* [What you will do]: Once the images are removed, set down everything else in the listing below exactly.

════════════════

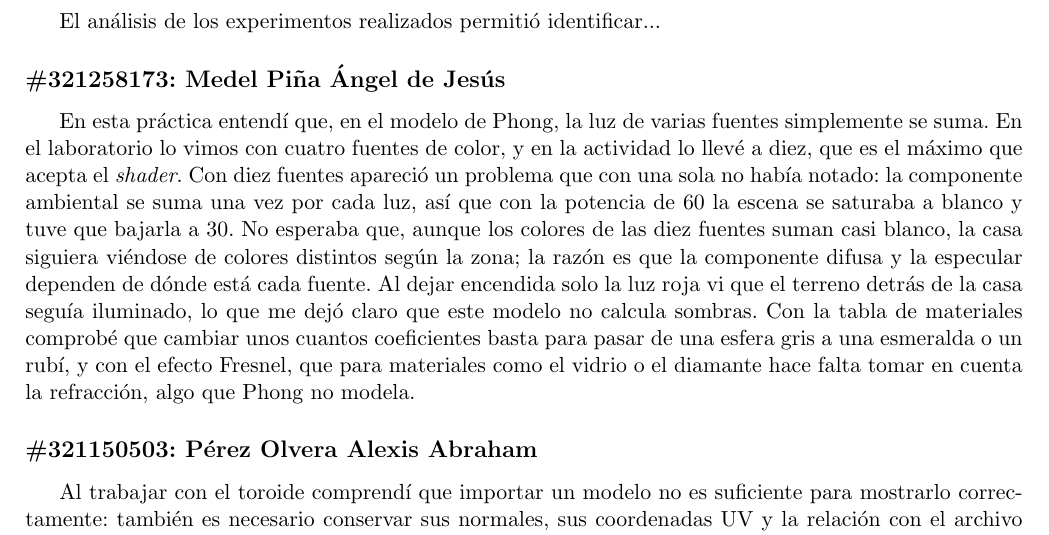
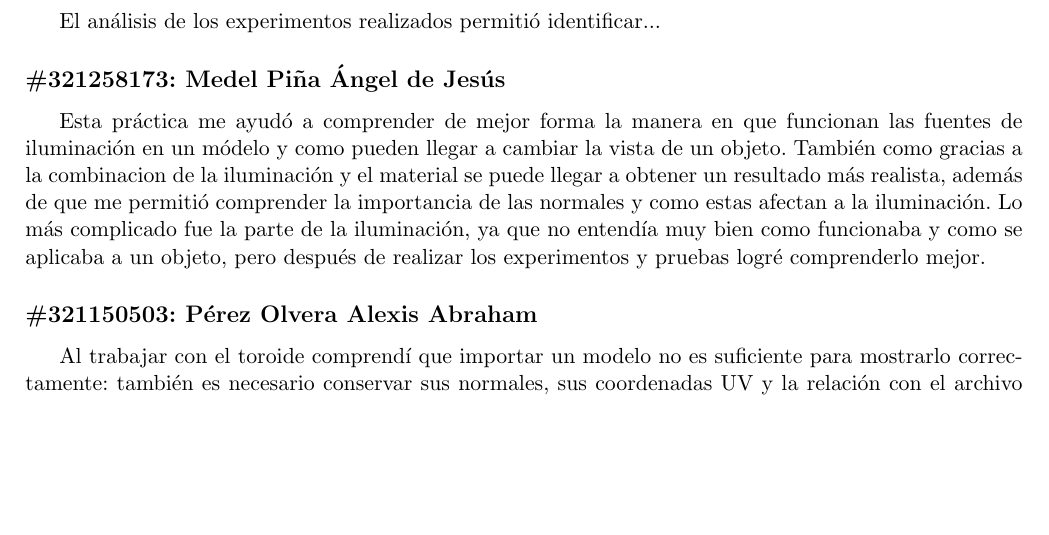
Before and after one commit to Alexisvop/PLabCompu, a LaTeX paper (Practicas/P8/main.tex, which reads Practicas/P8/secciones/5_Conclusiones.tex): part of page 30 of 31, cut so that both start at the same text, the shorter picture padded with empty space. Compiled offline with pdfLaTeX.

Commit message:
Actualiza conclusión individual de Ángel en P8
Co-Authored-By: Claude Opus 5.5 <noreply@anthropic.com>

```diff
--- a/Practicas/P8/secciones/5_Conclusiones.tex
+++ b/Practicas/P8/secciones/5_Conclusiones.tex
@@ -20,7 +20,9 @@ El análisis de los experimentos realizados permitió identificar...
 
 \subsection*{\#321258173: Medel Piña Ángel de Jesús}
 % Redactar la conclusión individual del alumno aquí:
-En esta práctica entendí que, en el modelo de Phong, la luz de varias fuentes simplemente se suma. En el laboratorio lo vimos con cuatro fuentes de color, y en la actividad lo llevé a diez, que es el máximo que acepta el \textit{shader}. Con diez fuentes apareció un problema que con una sola no había notado: la componente ambiental se suma una vez por cada luz, así que con la potencia de 60 la escena se saturaba a blanco y tuve que bajarla a 30. No esperaba que, aunque los colores de las diez fuentes suman casi blanco, la casa siguiera viéndose de colores distintos según la zona; la razón es que la componente difusa y la especular dependen de dónde está cada fuente. Al dejar encendida solo la luz roja vi que el terreno detrás de la casa seguía iluminado, lo que me dejó claro que este modelo no calcula sombras. Con la tabla de materiales comprobé que cambiar unos cuantos coeficientes basta para pasar de una esfera gris a una esmeralda o un rubí, y con el efecto Fresnel, que para materiales como el vidrio o el diamante hace falta tomar en cuenta la refracción, algo que Phong no modela.
+Esta práctica me ayudó a comprender de mejor forma la manera en que funcionan las fuentes de iluminación en un módelo y como pueden llegar a cambiar la vista de un objeto.
+También como gracias a la combinacion de la iluminación y el material se puede llegar a obtener un resultado más realista, además de que me permitió comprender la importancia de las normales y como estas afectan a la iluminación.
+Lo más complicado fue la parte de la iluminación, ya que no entendía muy bien como funcionaba y como se aplicaba a un objeto, pero después de realizar los experimentos y pruebas logré comprenderlo mejor.
 
 \subsection*{\#321150503: Pérez Olvera Alexis Abraham}
 % Borrador para revisión y personalización del alumno.
```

════════════════

* [Task response]:
Before and after one commit to Alexisvop/PLabCompu, a LaTeX paper (Practicas/P8/main.tex, which reads Practicas/P8/secciones/5_Conclusiones.tex): part of page 30 of 31, cut so that both start at the same text, the shorter picture padded with empty space. Compiled offline with pdfLaTeX.

Commit message:
Actualiza conclusión individual de Ángel en P8
Co-Authored-By: Claude Opus 5.5 <noreply@anthropic.com>

```diff
--- a/Practicas/P8/secciones/5_Conclusiones.tex
+++ b/Practicas/P8/secciones/5_Conclusiones.tex
@@ -20,7 +20,9 @@ El análisis de los experimentos realizados permitió identificar...
 
 \subsection*{\#321258173: Medel Piña Ángel de Jesús}
 % Redactar la conclusión individual del alumno aquí:
-En esta práctica entendí que, en el modelo de Phong, la luz de varias fuentes simplemente se suma. En el laboratorio lo vimos con cuatro fuentes de color, y en la actividad lo llevé a diez, que es el máximo que acepta el \textit{shader}. Con diez fuentes apareció un problema que con una sola no había notado: la componente ambiental se suma una vez por cada luz, así que con la potencia de 60 la escena se saturaba a blanco y tuve que bajarla a 30. No esperaba que, aunque los colores de las diez fuentes suman casi blanco, la casa siguiera viéndose de colores distintos según la zona; la razón es que la componente difusa y la especular dependen de dónde está cada fuente. Al dejar encendida solo la luz roja vi que el terreno detrás de la casa seguía iluminado, lo que me dejó claro que este modelo no calcula sombras. Con la tabla de materiales comprobé que cambiar unos cuantos coeficientes basta para pasar de una esfera gris a una esmeralda o un rubí, y con el efecto Fresnel, que para materiales como el vidrio o el diamante hace falta tomar en cuenta la refracción, algo que Phong no modela.
+Esta práctica me ayudó a comprender de mejor forma la manera en que funcionan las fuentes de iluminación en un módelo y como pueden llegar a cambiar la vista de un objeto.
+También como gracias a la combinacion de la iluminación y el material se puede llegar a obtener un resultado más realista, además de que me permitió comprender la importancia de las normales y como estas afectan a la iluminación.
+Lo más complicado fue la parte de la iluminación, ya que no entendía muy bien como funcionaba y como se aplicaba a un objeto, pero después de realizar los experimentos y pruebas logré comprenderlo mejor.
 
 \subsection*{\#321150503: Pérez Olvera Alexis Abraham}
 % Borrador para revisión y personalización del alumno.
```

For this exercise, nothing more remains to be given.